Azmi, however, rejected the request for a full acquittal, as it said the trial had established a prima facie case.
Siti Aisyah, 26, along with Vietnamese national Doan Thi Huong (photo), 30, and four North Koreans still at large, were accused of killing Jong-nam with the chemical liquid VX at KLIA2 on Feb 13, 2017.
They were charged under Section 302 of the Penal Code for murder, which carries a mandatory death sentence.
Interpol had issued a red notice for the four North Koreans identified as suspects, who are said to have fled the country hours after the murder.
According to Reuters, there were suspicions from the outset that Siti Aisyah and Doan were pawns in the alleged political assassination of the exiled Jong-nam, who had been critical of his family's authoritarian rule of North Korea.

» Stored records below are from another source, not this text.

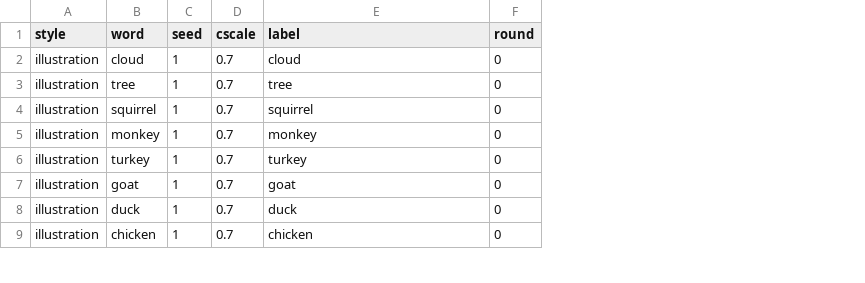
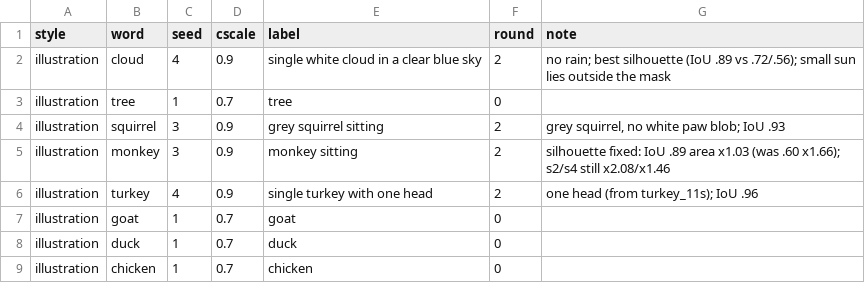
Before and after one commit to vislearnlab/visvocab-format, a CSV file: stimuli/stylize_params.csv, drawn as a sheet; only a part is shown; the diff covers the shown part only; the diff names each change by its address in the sheet, - before the commit and + after, or states it on an @@ line.

```diff
--- a/stimuli/stylize_params.csv
+++ b/stimuli/stylize_params.csv
+column G (note), rows 2-6: no rain; best silhouette (IoU .89 vs .72/.56); small sun lies outside the mask |  | grey squirrel, no white paw blob; IoU .93 | silhouette fixed: IoU .89 area x1.03 (was .60 x1.66); s2/s4 still x2.08/x1.46 | one head (from turkey_11s); IoU .96
-C2 (seed): 1
+C2 (seed): 4
-D2 (cscale): 0.7
+D2 (cscale): 0.9
-E2 (label): cloud
+E2 (label): single white cloud in a clear blue sky
-F2 (round): 0
+F2 (round): 2
-C4:C5 (seed): 1
+C4:C5 (seed): 3
-D4:D6 (cscale): 0.7
+D4:D6 (cscale): 0.9
-E4 (label): squirrel
+E4 (label): grey squirrel sitting
-F4:F6 (round): 0
+F4:F6 (round): 2
-E5 (label): monkey
+E5 (label): monkey sitting
-C6 (seed): 1
+C6 (seed): 4
-E6 (label): turkey
+E6 (label): single turkey with one head
```
Also changed, not shown: 31 edited cells elsewhere in this file, pipeline/output/silhouette_check.csv, 51 other files.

Both Siti Aisyah and Doan maintain that they had been hired to participate in a reality TV prank show.
"We still believe that she was merely a scapegoat. I still believe that North Korea had something to do with it," Gooi was reported as saying.
Pyongyang has denied ordering Jong-nam's assassination.
Siti Aisyah's trial was suspended last December as the defence wrangled with prosecutors over statements from seven witnesses.
Siti Aisyah was immediately escorted to an Indonesian Embassy vehicle outside the courthouse after her release.
Armanatha Nasir, a spokesperson of Indonesia's Foreign Ministry, told Reuters that her release was the result of Jakarta's efforts.
The Indonesian government also released a copy of a letter sent by its Law Minister Yasonna H Laoly to Putrajaya that pinned the blame for Jong-nam's (below) death on North Korea.
"Siti Aisyah was deceived and had no awareness whatsoever that she was being used as an intelligence tool of North Korea. She does not have any benefit or profit from the act," the letter read.
In his response to Laoly's letter, attorney-general Tommy Thomas said that Malaysia agreed to the request to drop charges against Siti Aisyah.
Request for Doan's release
As reported by Reuters, Doan's lawyer Hisyam Teh also asked the High Court for an adjournment in the case to submit a request for charges to be dropped against his client.
The Vietnamese national had been set to take the stand today at the start of her defence.
The court agreed to resume proceedings on Thursday, pending a reply from the AG to a request that charges against her are withdrawn.
"The charge against Siti Aiysah was withdrawn but the charge against Doan was not. And no reason was advanced.
"We do not know on what basis the charge has been withdrawn," the lawyer said.